Council chief knighted in honours
Charlie Gray
Charlie Gray said his knighthood was "a very special honour"
A former council chief has been made a knight in the Queen's Birthday Honours list after nearly five decades of public service.

Charlie Gray, who led Strathclyde Regional Council for six years and was North Lanarkshire's education convenor, was honoured for services to education.

The 120 Scots on the list included entertainer Johnny Beattie and former football manager Jim Leishman.

They were appointed MBEs - alongside school janitor Duncan Frame.

He was recognised for services to education after working at Larbert Village primary school, near Falkirk, for 24 years.

Mr Gray's knighthood was also in recognition of his services to education.

The 78-year-old was education convenor at North Lanarkshire Council before he stood down in at May's election.

During his 49-year career he was also education spokesman for the local government umbrella body Cosla and joint chairman of the committee which negotiates teachers' pay.

He described the knighthood as "a very special honour".

Another local government figure, Audrey Findlay, was appointed a CBE in the list.

Jim Leishman
Jim Leishman lives in Kelty, Fife

Ms Findlay, who led Aberdeenshire Council for the first 12 years of its existence, also stood down as a councillor in May.

Mr Beattie, who is currently starring in BBC Scotland's River City soap, becomes an MBE for his service to showbusiness and his charity work.

Eleanor Bowman, the mother of Radio 1 DJ Edith Bowman, has also been appointed an MBE for charitable services.

John Murray, the former coxswain of the Anstruther lifeboat, receives the same honour after more than 30 years with the crew.

Former Dunfermline and Livingston manager Jim Leishman, 53, was appointed an MBE for his services to sport.

Successful promoter

The 53-year-old, who is currently director of football at Dunfermline, said he was "very humbled".

Also in sport, promoter Tommy Gilmour becomes an MBE for services to boxing.

The 55-year-old, who has been described as Scotland's most successful promoter and manager, took over the St Andrew's Sporting Club from his father in 1987.

Former Scottish Prison Service chief executive Tony Cameron becomes a Companion of the Order of the Bath.

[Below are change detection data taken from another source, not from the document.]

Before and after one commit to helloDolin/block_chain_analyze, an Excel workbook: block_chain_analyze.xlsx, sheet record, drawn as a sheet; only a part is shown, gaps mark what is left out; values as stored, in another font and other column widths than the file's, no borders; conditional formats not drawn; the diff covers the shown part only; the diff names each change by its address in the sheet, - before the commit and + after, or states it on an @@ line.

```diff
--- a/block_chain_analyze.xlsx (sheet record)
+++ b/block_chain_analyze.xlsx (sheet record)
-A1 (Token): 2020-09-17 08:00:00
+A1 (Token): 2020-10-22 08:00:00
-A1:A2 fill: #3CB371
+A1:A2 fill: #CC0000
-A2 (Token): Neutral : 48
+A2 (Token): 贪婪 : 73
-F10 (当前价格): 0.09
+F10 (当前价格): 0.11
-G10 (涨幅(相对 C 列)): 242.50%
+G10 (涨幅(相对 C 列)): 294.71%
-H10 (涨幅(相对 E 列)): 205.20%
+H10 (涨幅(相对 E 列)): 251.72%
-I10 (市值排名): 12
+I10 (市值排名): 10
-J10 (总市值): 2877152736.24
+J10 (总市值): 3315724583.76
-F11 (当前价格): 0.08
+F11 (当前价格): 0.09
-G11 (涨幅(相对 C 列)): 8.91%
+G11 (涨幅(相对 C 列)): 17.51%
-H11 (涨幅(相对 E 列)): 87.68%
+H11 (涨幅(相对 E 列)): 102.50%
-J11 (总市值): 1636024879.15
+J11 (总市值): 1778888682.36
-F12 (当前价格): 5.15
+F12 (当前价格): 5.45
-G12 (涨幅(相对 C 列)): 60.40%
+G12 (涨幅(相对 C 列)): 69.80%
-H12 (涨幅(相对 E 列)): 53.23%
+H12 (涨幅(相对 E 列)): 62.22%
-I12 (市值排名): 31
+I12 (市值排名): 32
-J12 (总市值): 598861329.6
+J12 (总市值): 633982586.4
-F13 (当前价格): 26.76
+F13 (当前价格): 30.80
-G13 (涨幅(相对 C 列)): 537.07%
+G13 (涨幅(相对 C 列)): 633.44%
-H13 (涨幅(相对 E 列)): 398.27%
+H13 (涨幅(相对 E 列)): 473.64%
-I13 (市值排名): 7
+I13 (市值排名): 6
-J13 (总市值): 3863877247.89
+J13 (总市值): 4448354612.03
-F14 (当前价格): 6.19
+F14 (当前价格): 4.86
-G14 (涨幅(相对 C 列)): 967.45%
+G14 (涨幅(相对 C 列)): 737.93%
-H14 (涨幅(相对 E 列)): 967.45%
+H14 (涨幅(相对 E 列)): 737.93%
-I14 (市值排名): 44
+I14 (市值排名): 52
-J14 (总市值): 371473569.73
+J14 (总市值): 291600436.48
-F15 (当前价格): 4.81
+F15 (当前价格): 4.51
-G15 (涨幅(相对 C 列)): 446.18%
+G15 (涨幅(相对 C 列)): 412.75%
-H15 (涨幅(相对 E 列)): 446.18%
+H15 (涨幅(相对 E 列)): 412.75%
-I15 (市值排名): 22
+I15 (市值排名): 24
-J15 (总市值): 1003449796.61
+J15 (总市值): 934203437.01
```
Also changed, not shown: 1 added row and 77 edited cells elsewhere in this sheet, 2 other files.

Those appointed OBEs include Crimestoppers Scotland chairman Neil McCulloch and William McKinlay, the governor-in-charge at Glasgow's Barlinnie prison.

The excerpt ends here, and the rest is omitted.